Go through the entries below and pick out every line with "conditions".
**** Input data
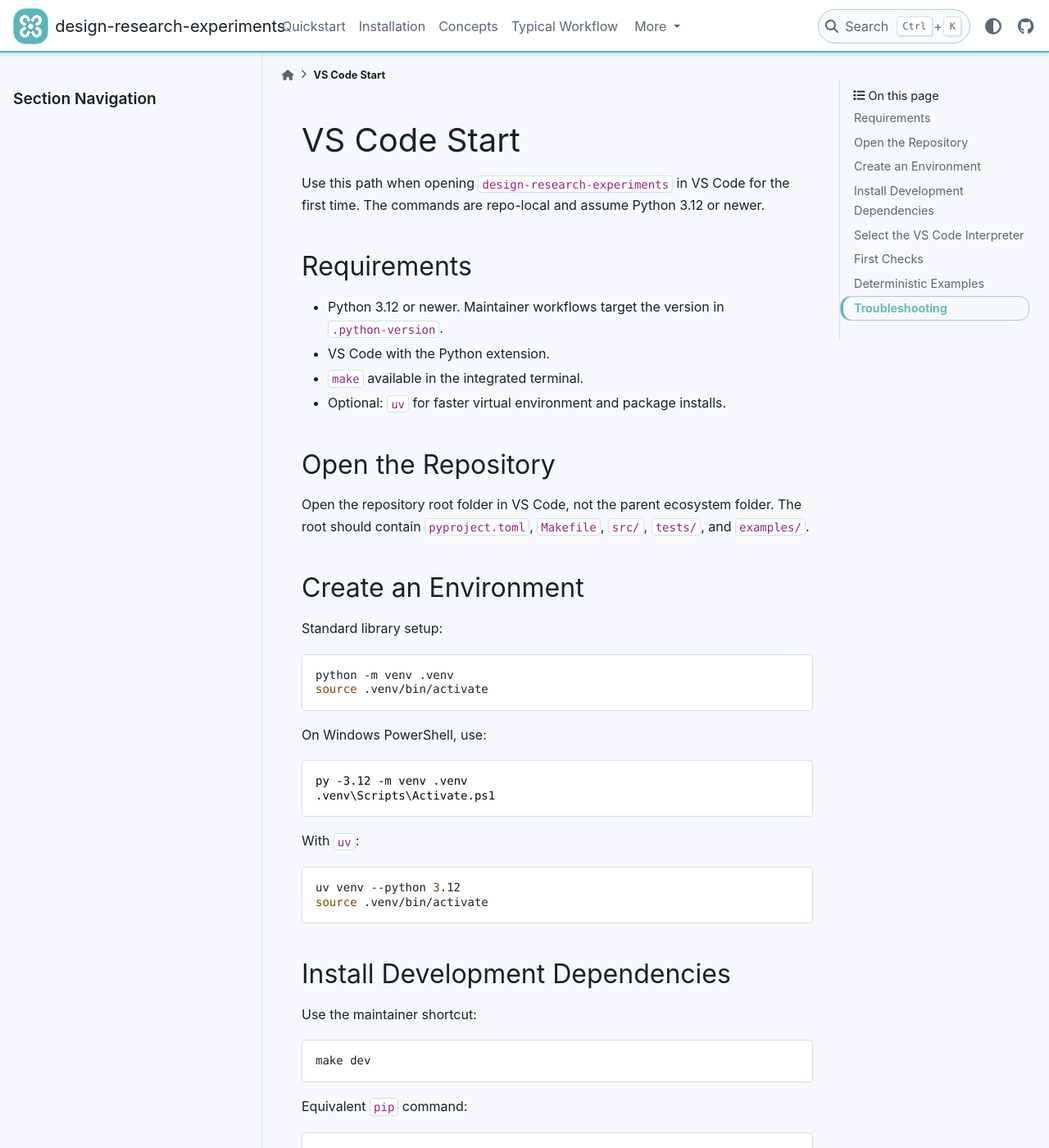
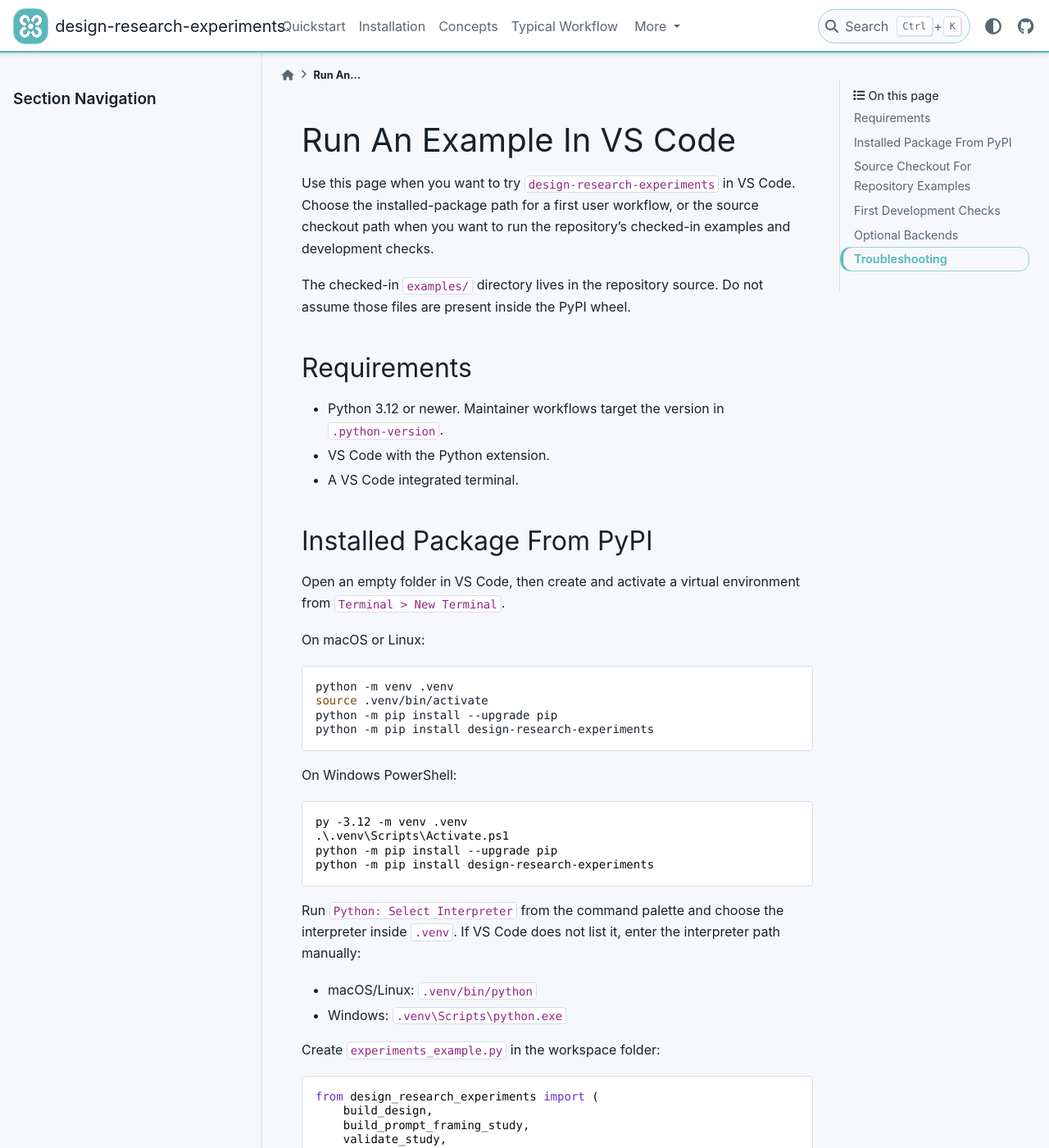
Before and after one commit to cmudrc/design-research-experiments, a Sphinx documentation site: the page built from docs/vscode_start.rst, in a window 1280 px wide and 1400 px high. Shown: the whole window at 82% size. Built offline with Sphinx 7.4.7 and the PyData theme 0.15.4, drawn with Linux system fonts in a browser that asks for light colours; some of the changed text lies outside the part shown.

Commit message:
Document PyPI VS Code example path

```diff
--- a/docs/vscode_start.rst
+++ b/docs/vscode_start.rst
@@ -1,8 +1,13 @@
-VS Code Start
-=============
+Run An Example In VS Code
+=========================
 
-Use this path when opening ``design-research-experiments`` in VS Code for the
-first time. The commands are repo-local and assume Python 3.12 or newer.
+Use this page when you want to try ``design-research-experiments`` in VS Code.
+Choose the installed-package path for a first user workflow, or the source
+checkout path when you want to run the repository's checked-in examples and
+development checks.
+
+The checked-in ``examples/`` directory lives in the repository source. Do not
+assume those files are present inside the PyPI wheel.
 
 Requirements
 ------------
@@ -10,64 +15,31 @@
 - Python 3.12 or newer. Maintainer workflows target the version in
   ``.python-version``.
 - VS Code with the Python extension.
-- ``make`` available in the integrated terminal.
-- Optional: ``uv`` for faster virtual environment and package installs.
+- A VS Code integrated terminal.
 
-Open the Repository
--------------------
+Installed Package From PyPI
+---------------------------
 
-Open the repository root folder in VS Code, not the parent ecosystem folder. The
-root should contain ``pyproject.toml``, ``Makefile``, ``src/``, ``tests/``, and
-``examples/``.
+Open an empty folder in VS Code, then create and activate a virtual
+environment from ``Terminal > New Terminal``.
 
-Create an Environment
----------------------
-
-Standard library setup:
+On macOS or Linux:
 
 .. code-block:: bash
 
    python -m venv .venv
    source .venv/bin/activate
+   python -m pip install --upgrade pip
+   python -m pip install design-research-experiments
 
-On Windows PowerShell, use:
+On Windows PowerShell:
 
 .. code-block:: powershell
 
    py -3.12 -m venv .venv
-   .venv\Scripts\Activate.ps1
-
-With ``uv``:
-
-.. code-block:: bash
-
-   uv venv --python 3.12
-   source .venv/bin/activate
-
-Install Development Dependencies
---------------------------------
-
-Use the maintainer shortcut:
-
-.. code-block:: bash
-
-   make dev
-
-Equivalent ``pip`` command:
-
-.. code-block:: bash
-
-   python -m pip install --upgrade pip setuptools wheel
-   python -m pip install -e ".[dev]"
-
-Equivalent ``uv`` command:
-
-.. code-block:: bash
-
-   uv pip install -e ".[dev]"
-
-Select the VS Code Interpreter
-------------------------------
+   .\.venv\Scripts\Activate.ps1
+   python -m pip install --upgrade pip
+   python -m pip install design-research-experiments
 
 Run ``Python: Select Interpreter`` from the command palette and choose the
 interpreter inside ``.venv``. If VS Code does not list it, enter the interpreter
@@ -76,8 +48,62 @@
 - macOS/Linux: ``.venv/bin/python``
 - Windows: ``.venv\Scripts\python.exe``
 
-First Checks
-------------
+Create ``experiments_example.py`` in the workspace folder:
+
+.. code-block:: python
+
+   from design_research_experiments import (
+       build_design,
+       build_prompt_framing_study,
+       validate_study,
+   )
+
+   study = build_prompt_framing_study()
+   errors = validate_study(study)
+   if errors:
+       raise RuntimeError("\n".join(errors))
+
+   conditions = build_design(study)
+   print(study.study_id)
+   print(f"conditions: {len(conditions)}")
+
+Run the file with VS Code's ``Run Python File`` action, or run:
+
+.. code-block:: bash
+
+   python experiments_example.py
+
+Source Checkout For Repository Examples
+---------------------------------------
+
+Use this path when you want the checked-in examples, docs, tests, and optional
+development tooling.
+
+.. code-block:: bash
+
+   git clone https://github.com/cmudrc/design-research-experiments.git
+   cd design-research-experiments
+   python -m venv .venv
+   source .venv/bin/activate
+   python -m pip install --upgrade pip setuptools wheel
+   python -m pip install -e ".[dev]"
+
+Equivalent maintainer shortcut:
+
+.. code-block:: bash
+
+   make dev
+
+Run the deterministic example path from the integrated terminal:
+
+.. code-block:: bash
+
+   make run-example
+   make examples-test
+   python examples/basic_usage.py
+
+First Development Checks
+------------------------
 
 Run the checks from VS Code's integrated terminal:
 
@@ -90,21 +116,15 @@
 ``make qa`` runs linting, formatting checks, type checks, and tests. Run
 ``make coverage`` before merge when changing tested behavior.
 
-Deterministic Examples
-----------------------
+Optional Backends
+-----------------
 
-Run the deterministic example path from the integrated terminal:
+Install optional design-of-experiments backends only when a workflow needs
+them:
 
 .. code-block:: bash
 
-   make run-example
-   make examples-test
-
-To run the primary script directly:
-
-.. code-block:: bash
-
-   PYTHONPATH=src python examples/basic_usage.py
+   python -m pip install -e ".[doe]"
 
 Troubleshooting
 ---------------
@@ -113,8 +133,8 @@
   interpreter and reload the window.
 - If ``make`` uses the wrong Python, activate ``.venv`` in the terminal or run
   ``PYTHON=.venv/bin/python make test``.
-- If Windows activation is blocked, enable script execution for the current
-  user or use the VS Code Python extension's environment activation.
+- If Windows activation is blocked, switch the terminal profile to Command
+  Prompt and run ``.\.venv\Scripts\activate.bat``.
 - If optional design-of-experiments backends are needed, install
   ``pip install -e ".[doe]"`` inside the active environment.
 - Avoid committing generated runtime output under ``artifacts/``,
```
Also changed, not shown: CONTRIBUTING.md (+2 -2 lines), README.md (+2 -1 lines).
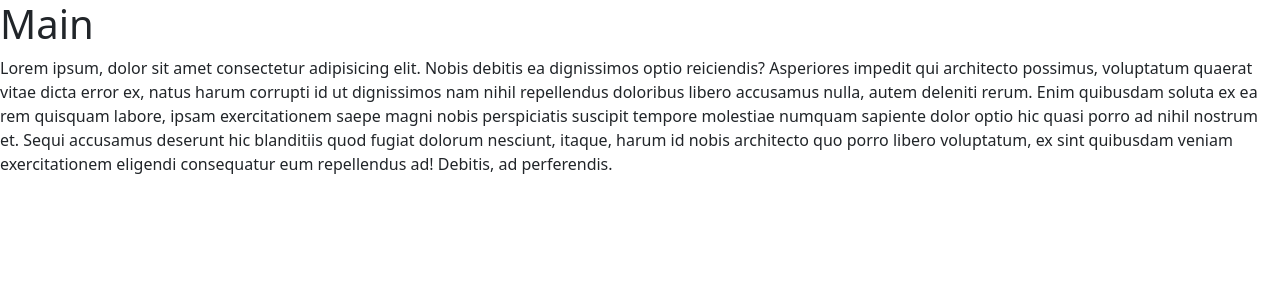
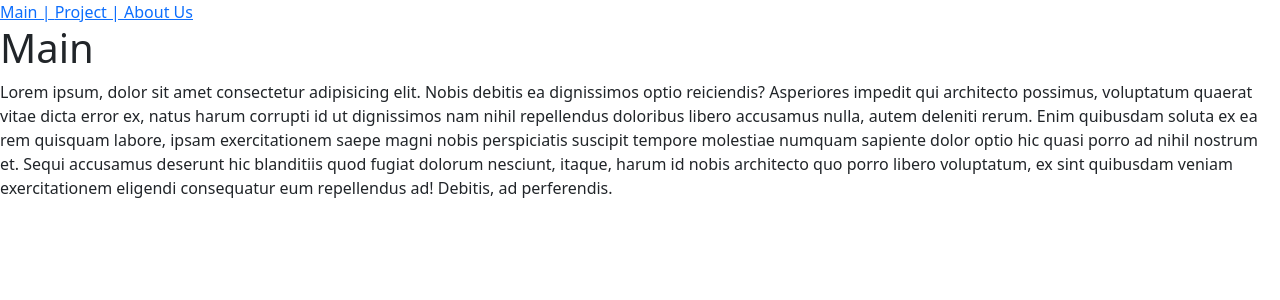
Before and after one commit to kodecdac/advday1, a React (Create React App) app: page / in a window 1280 px wide. Shown: the top 300 px of the page. Built offline with nearby package versions, Linux system fonts and the light colour scheme.

Commit message:
routing with navigation.

```diff
--- a/src/App.js
+++ b/src/App.js
@@ -1,8 +1,13 @@
-import { BrowserRouter, Route, Routes } from "react-router-dom";
+import { BrowserRouter, Link, Route, Routes } from "react-router-dom";
 
 function App() {
   return (
     <BrowserRouter>
+      {/** COMMON NAVIGTION */}
+      <Link to="/">Main | </Link>
+      <Link to="/project">Project | </Link>
+      <Link to="/aboutus">About Us</Link>
+
       <Routes>
         <Route path="/" element={<Main />} />
         <Route path="/aboutus" element={<AboutUs />} />
```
********
[Task output]:
+   conditions = build_design(study)
+   print(f"conditions: {len(conditions)}")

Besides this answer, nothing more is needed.